  4. DemolishPairs_iphone.png [57×57] – This is the application icon for the older (non-Retina) iPhone and iPod touch.
  5. DemolishPairs_iphone_small.png [29×29] – This is the search results icon for the older iPhone and iPod touch.
  6. DemolishPairs_retina.png [114×114] – This is the application icon for the newer (Retina) iPhone and iPod touch.
  7. DemolishPairs_retina_small.png [58×58] – This is the search results icon for iPhone/iPod touch with Retina displays.
  8. iTunesArtwork [512×512] – This is (in our case) a copy of ‘DemolishPairs.png‘ with a very specific filename (note: no file extension, not even ‘.png’) for ad-hoc distribution and/or submission to the App Store.

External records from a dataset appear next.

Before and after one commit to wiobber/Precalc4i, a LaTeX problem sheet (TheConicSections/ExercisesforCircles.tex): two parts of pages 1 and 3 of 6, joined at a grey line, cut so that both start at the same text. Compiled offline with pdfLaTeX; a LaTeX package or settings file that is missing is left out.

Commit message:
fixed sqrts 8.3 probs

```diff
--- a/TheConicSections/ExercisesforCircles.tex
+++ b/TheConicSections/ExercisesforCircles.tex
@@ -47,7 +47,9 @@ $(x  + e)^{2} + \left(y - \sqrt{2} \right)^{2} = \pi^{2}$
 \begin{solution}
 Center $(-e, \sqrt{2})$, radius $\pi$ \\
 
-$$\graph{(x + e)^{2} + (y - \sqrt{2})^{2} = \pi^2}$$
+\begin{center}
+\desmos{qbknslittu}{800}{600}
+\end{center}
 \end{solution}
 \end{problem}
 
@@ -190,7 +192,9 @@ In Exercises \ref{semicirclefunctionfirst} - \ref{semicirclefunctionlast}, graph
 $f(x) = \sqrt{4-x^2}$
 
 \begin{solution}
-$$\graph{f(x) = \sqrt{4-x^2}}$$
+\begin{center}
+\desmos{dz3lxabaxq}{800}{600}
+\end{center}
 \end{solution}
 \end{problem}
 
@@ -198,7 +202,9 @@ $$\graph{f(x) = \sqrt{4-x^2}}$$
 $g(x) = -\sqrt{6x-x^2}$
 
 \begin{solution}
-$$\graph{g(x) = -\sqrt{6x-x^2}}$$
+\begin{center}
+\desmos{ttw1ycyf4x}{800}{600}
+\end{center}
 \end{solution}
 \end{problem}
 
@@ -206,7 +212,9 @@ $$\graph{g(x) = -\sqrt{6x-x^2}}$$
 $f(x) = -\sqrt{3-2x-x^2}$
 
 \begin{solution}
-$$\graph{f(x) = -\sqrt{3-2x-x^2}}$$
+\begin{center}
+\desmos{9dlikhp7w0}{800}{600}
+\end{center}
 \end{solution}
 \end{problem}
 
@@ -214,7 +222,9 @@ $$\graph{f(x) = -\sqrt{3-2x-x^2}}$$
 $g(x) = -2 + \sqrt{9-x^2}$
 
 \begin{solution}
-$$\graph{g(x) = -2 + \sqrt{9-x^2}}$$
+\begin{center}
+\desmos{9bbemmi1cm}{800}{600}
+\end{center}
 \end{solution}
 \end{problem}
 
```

Note that most games will not have Settings packages, but those that do can use the 29×29 icon [5] for all older displays, including iPad, and the 58×58 icon [7] for all Retina displays.  (Document icons have different requirements but are generally unnecessary for games, so they are not covered here.)

Project Configuration for Icons

Once you have the icon artwork, it is necessary to include all of the icon files in the Xcode project, so they will be copied to the compiled bundle, and then modify the project’s ‘Info.plist‘ file (by whichever name) to indicate the icon image filenames.  There are two possible entries that indicate icons, and since we are specifying multiple image files (and by Apple recommendation), we will add an ‘Icon files‘ (CFBundleIconFiles) array with six entries:

  • DemolishPairs_ipad.png
  • DemolishPairs_ipad_small.png
  • DemolishPairs_iphone.png
  • DemolishPairs_iphone_small.png
  • DemolishPairs_retina.png
  • DemolishPairs_retina_small.png

Caveat:  ‘DemolishPairs_ipad_small.png‘ must appear before ‘DemolishPairs_iphone.png‘ in the list; otherwise, iOS 3.2 (iPad) will incorrectly select the 57×57 icon instead of the 50×50 icon when displaying search results.

Although the CFBundleIconFiles array takes precedence, there is still a minor reason to add the (singular) ‘Icon file‘ (CFBundleIconFile) string, with “DemolishPairs.png” as the value.  Xcode 4 uses this image file as the default icon for the target application in the project; if it is missing or empty, the last entry in the array is used.  This (currently) has no practical impact on the application itself, but supplying a reference (512×512) icon within the bundle is not a bad thing.

Of course, if one is building an application for only iPad devices, the number of icons necessary is reduced, but I would still recommend getting a complete set of the above icon sizes from your artist anyway (just in case).  On the other hand, if one is building an application for only iPhone devices, shame on you; there is no excuse for not supporting the iPad nowadays.

Technical notes:  The above information has been thoroughly tested using Xcode 4.0, specially created test icons, and both the iOS Simulator and a variety of physical devices.  The icon images were designed to be distinguishable from each other, with single pixel borders for detecting stretching and clipping.  Results were confirmed for iOS 4 on the simulator for all three types of devices: “iPad”, “iPhone”, and “iPhone (Retina)”, as well as on an original iPad (iOS 3.2), a second generation iPod touch (iOS 4.2.1), an iPhone 4 (iOS 4.2.6), and an iPad 2 (iOS 4.3.5).  [Editor’s note: We have no plans to upgrade any device to iOS 5.x in the immediate future.]

In our next installment, Ten Little Images (or so), Part 2, I discuss the requirements and caveats of launch images in universal iOS applications.